Published: Thursday, March 14th, 2013

Last week it was revealed that the Obama administration would not rule out the use of a drone strike on American citizens on American soil and there was nary a peep out of the liberal media in this country.
U.S. Attorney General Eric Holder was responding in a letter to Sen. Rand Paul, R-KY, when he said, “It is possible, I suppose, to imagine an extraordinary circumstance in which it would be necessary and appropriate under the Constitution and applicable laws of the United States for the President to authorize the military to use lethal force within the territory of the United States.”
Holder was replying to a question posed by Paul about whether Obama “has the power to authorize lethal force, such as a drone strike, against a U.S. citizen on U.S. soil, and without trial.” Holder said Paul’s question was “entirely hypothetical” and not likely to occur, but cited the Sept. 11, 2001, terrorist attacks as the type of incidents that could call for such a response.
The attorney general further said if such an emergency should arise, he would look at the particular facts and circumstances before advising the president on the scope of his authority. Considering Holder’s and the president’s penchant for skirting the law, it would seem this administration would not hesitate to employ drones to strike U.S. citizens for any reason. Obama seems to have a fascination with the unmanned aerial aircraft and has not hesitated to use them in the past on foreign soil.
Paul was not satisfied with Holder’s response and decided on an impromptu 13-hour filibuster over this issue. He pressed Holder to answer the question, “Does the President have the authority to use a weaponized drone to kill an American not engaged in combat on American soil?” Holder said the answer to that question is “no.” Paul said this answer was satisfactory and then allowed a vote on the nomination of John Brennan to be the new CIA director. You have to hand it to Paul. He did the right thing when many others stood silently on the sidelines. Sen. Mike Lee, R-UT, an attorney and Judiciary Committee member, is another senator questioning the administration’s drone program. He told the Washington Examiner last month that the drone policy outlined by the administration is too vague and that the government’s assessment of a situation isn’t always correct. Imagine that. The government makes mistakes.
“If you’re going to regard somebody as presenting an imminent threat of an attack on the U.S. simply because you have concluded that they are an ‘operational leader’ or they are involved in planning an attack in one way or another, you find yourself giving way too much discretion to the government,” Lee said.
The Utah senator further said the administration should release the formal legal analysis that supports its drone program. “We know that in some instances where the government has released its legal analysis, it gets it wrong,” Lee said. Keep the questions coming, Sens. Rand and Lee.
What about the “innocent until proven guilty” part of our rule of law in America? Are we now fast becoming a dictatorship with emphasis on the executive branch of government and judicial be damned?
We believe the fact that we are even having a conversation about armed drones being used to kill American citizens in America is alarming. It’s bad enough they are now being used to spy on us. Welcome to the new 1984.

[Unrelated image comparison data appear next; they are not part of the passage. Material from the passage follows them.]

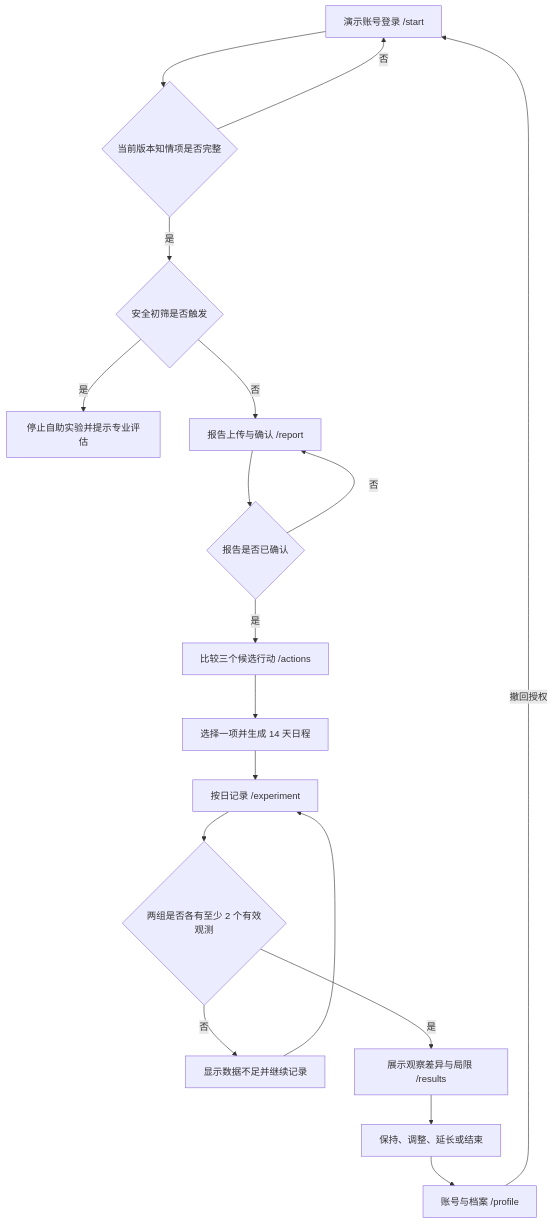
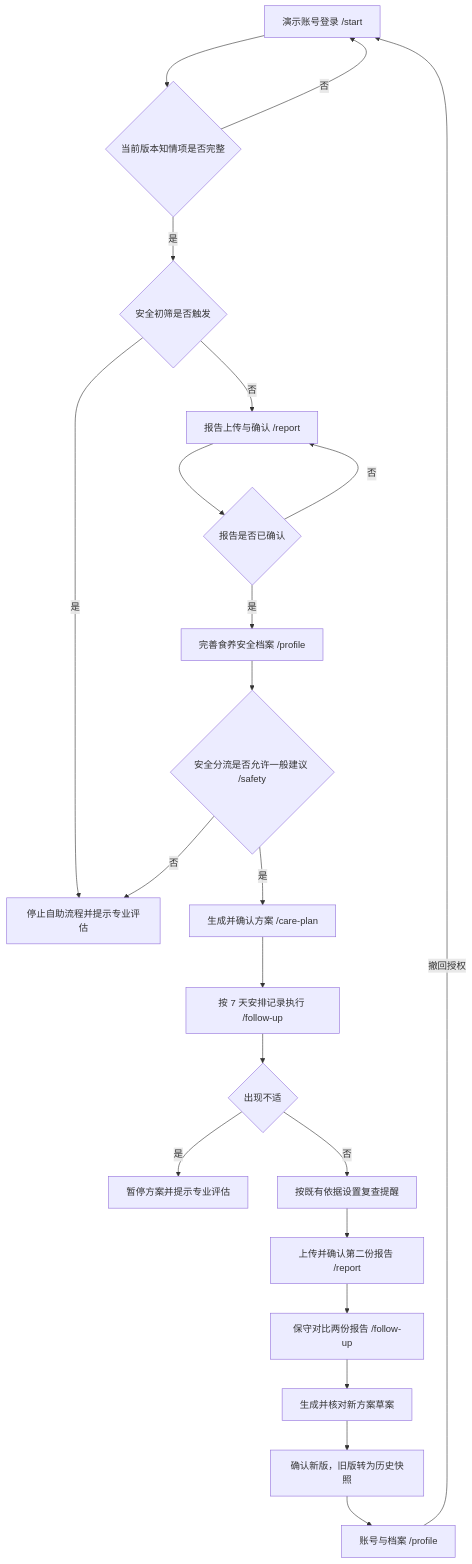
The diagram in docs/UX_FLOW.md (Ducklett404/YunSync), drawn with Mermaid before and after one commit. The commit also changed other lines of this file and 31 other files, not shown here.

````diff
--- a/docs/UX_FLOW.md
+++ b/docs/UX_FLOW.md
@@ -9,20 +9,24 @@
 ```mermaid
 flowchart TD
     A[演示账号登录 /start] --> B{当前版本知情项是否完整}
     B -- 否 --> A
     B -- 是 --> C{安全初筛是否触发}
-    C -- 是 --> S[停止自助实验并提示专业评估]
+    C -- 是 --> S[停止自助流程并提示专业评估]
     C -- 否 --> D[报告上传与确认 /report]
     D --> E{报告是否已确认}
     E -- 否 --> D
-    E -- 是 --> F[比较三个候选行动 /actions]
-    F --> G[选择一项并生成 14 天日程]
-    G --> H[按日记录 /experiment]
-    H --> I{两组是否各有至少 2 个有效观测}
-    I -- 否 --> J[显示数据不足并继续记录]
-    I -- 是 --> K[展示观察差异与局限 /results]
-    J --> H
-    K --> L[保持、调整、延长或结束]
-    L --> M[账号与档案 /profile]
-    M -->|撤回授权| A
+    E -- 是 --> F[完善食养安全档案 /profile]
+    F --> G{安全分流是否允许一般建议 /safety}
+    G -- 否 --> S
+    G -- 是 --> H[生成并确认方案 /care-plan]
+    H --> I[按 7 天安排记录执行 /follow-up]
+    I --> J{出现不适}
+    J -- 是 --> S2[暂停方案并提示专业评估]
+    J -- 否 --> K[按既有依据设置复查提醒]
+    K --> L[上传并确认第二份报告 /report]
+    L --> M[保守对比两份报告 /follow-up]
+    M --> N[生成并核对新方案草案]
+    N --> O[确认新版，旧版转为历史快照]
+    O --> P[账号与档案 /profile]
+    P -->|撤回授权| A
 ```
````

Last week it was revealed that the Obama administration would not rule out the use of a drone strike on American citizens on American soil and there was nary a peep out of the liberal media in this country.

U.S. Attorney General Eric Holder was responding in a letter to Sen. Rand Paul, R-KY, when he said, “It is possible, I suppose, to imagine an extraordinary circumstance in which it would be necessary and appropriate under the Constitution and applicable laws of the United States for the President to authorize the military to use lethal force within the territory of the United States.”

Holder was replying to a question posed by Paul about whether Obama “has the power to authorize lethal force, such as a drone strike, against a U.S. citizen on U.S. soil, and without trial.” Holder said Paul’s question was “entirely hypothetical” and not likely to occur, but cited the Sept. 11, 2001, terrorist attacks as the type of incidents that could call for such a response.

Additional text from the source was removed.